- Directions:
Going line by line through the data below, report how many lines include the word "Welcome", with nothing added.
Study material Block Start
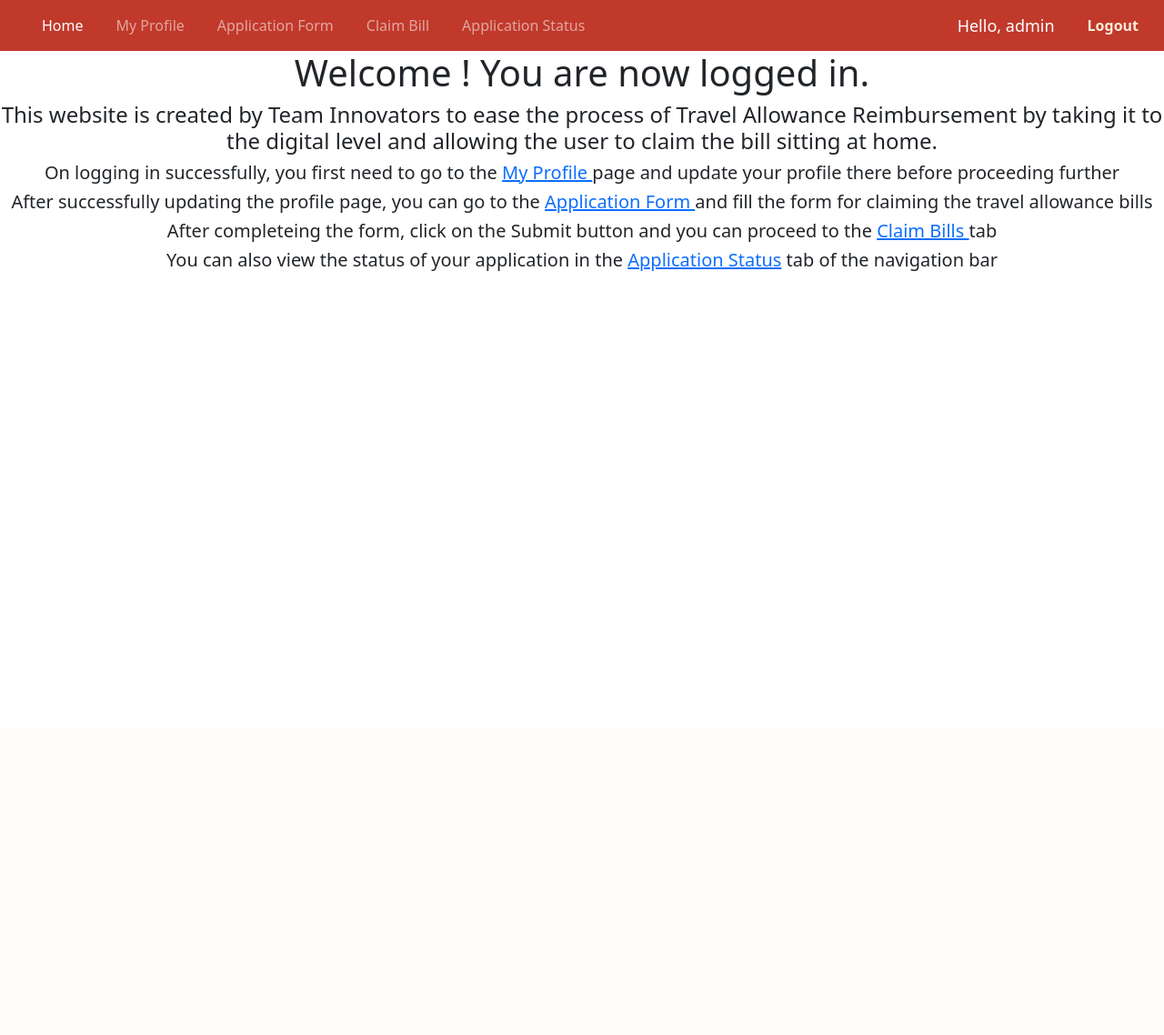
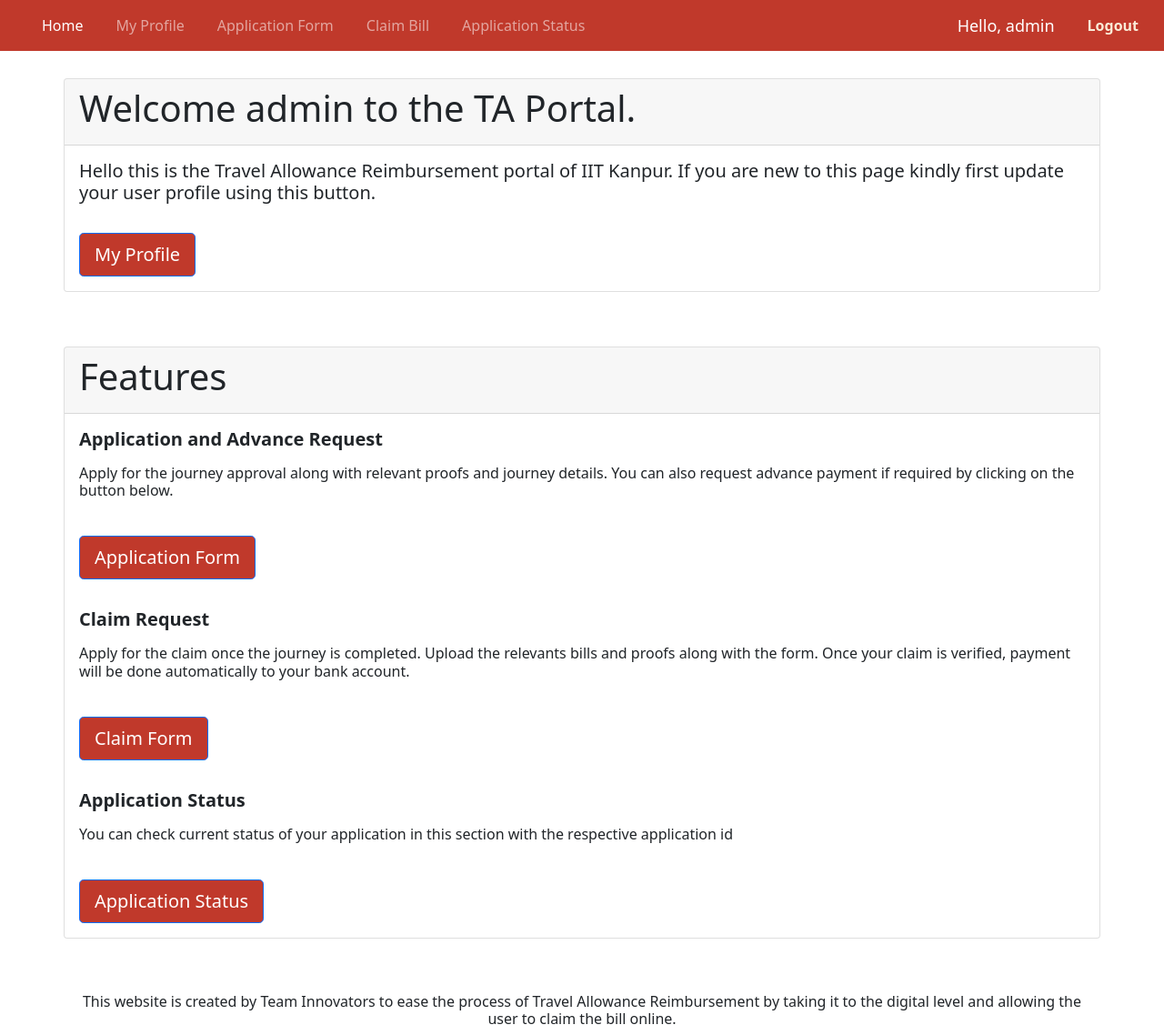
Before and after one commit to mohitg20/TA-Reimbursement-Project, a Django app: page /home in a window 1280 px wide. Shown: the whole page at 91% size. Before the commit the page ends 298 px from the top, so only its background shows below. Run offline with Django 4.2, Linux system fonts and the light colour scheme; a user stored in the database is signed in; some libraries are stand-ins or nearby versions.

Commit message:
Update home.html

```diff
--- a/TA_reimbursementProject/templates/home.html
+++ b/TA_reimbursementProject/templates/home.html
@@ -2,10 +2,49 @@
 {% block title %} Home {% endblock title %}
 {% block body %}
 
-<h1 style="text-align:center">Welcome {{user.email}} ! You are now logged in.</h1>
-<h4 style="text-align:center"> This website is created by Team Innovators to ease the process of Travel Allowance Reimbursement by taking it to the digital level and allowing the user to claim the bill sitting at home.</h4>
-<h5 style="text-align:center">On logging in successfully, you first need to go to the <a href="/user_profile"> My Profile </a> page and update your profile there before proceeding further</h5>
-<h5 style="text-align:center">After successfully updating the profile page, you can go to the <a href="/application_form">Application Form </a> and fill the form for claiming the travel allowance bills</h5>
-<h5 style="text-align:center"> After completeing the form, click on the Submit button and you can proceed to the <a href="/form">Claim Bills </a> tab</h5>
-<h5 style="text-align:center">You can also view the status of your application in the  <a href= "/application_status">Application Status</a> tab of the navigation bar</h5>
+<div class="container" style="padding: 30px 0;">
+    <div class="card">
+        <div class="card-header">
+          <h1>Welcome {{user.username}} to the TA Portal.</h1>
+        </div>
+        <div class="card-body">
+          <h5 class="card-title">Hello this is the Travel Allowance Reimbursement portal of IIT Kanpur. If you are new to this page kindly first update your user profile using this button.</h5>
+          <br>
+          <!-- <p class="card-text">Hello this is the Travel Allowance Reimbursement portal of IIT Kanpur. If you are new to this page kindly first update your user profile using this button.</p> -->
+          <a href="/user_profile" style="background-color: #c0392b;" class="btn btn-lg btn-primary">My Profile</a>
+        </div>
+      </div>
+</div>
+
+<div class="container" style="padding: 30px 0;">
+    <div class="card">
+        <div class="card-header">
+          <h1>Features</h1>
+        </div>
+        <div class="card-body">
+          <h5 class="card-title"><b>Application and Advance Request</b></h5>
+          <p class="card-text"><h6>Apply for the journey approval along with relevant proofs and journey details. You can also request advance payment if required by clicking on the button below.</h6></p>
+          <br>
+          <a href="/application" style="background-color: #c0392b;" class="btn btn-lg btn-primary">Application Form</a>
+        </div>
+        <div class="card-body">
+            <h5 class="card-title"><b>Claim Request</b></h5>
+            <p class="card-text"><h6>Apply for the claim once the journey is completed. Upload the relevants bills and proofs along with the form. Once your claim is verified, payment will be done automatically to your bank account.</h6></p>
+            <br>
+            <a href="/form" style="background-color: #c0392b;" class="btn btn-lg btn-primary">Claim Form</a>
+        </div>
+        <div class="card-body">
+            <h5 class="card-title"><b>Application Status</b></h5>
+            <p class="card-text"><h6>You can check current status of your application in this section with the respective application id</h6></p>
+            <br>
+            <a href="/application_status" style="background-color: #c0392b;" class="btn btn-lg btn-primary">Application Status</a>
+        </div>
+      </div>
+</div>
+
+
+
+<div class="container" style="padding-top: 30px;">
+    <h6 style="text-align:center"> This website is created by Team Innovators to ease the process of Travel Allowance Reimbursement by taking it to the digital level and allowing the user to claim the bill online.</h6>
+</div>
 {% endblock body %}
```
Study material Block End
- Solved problem:
2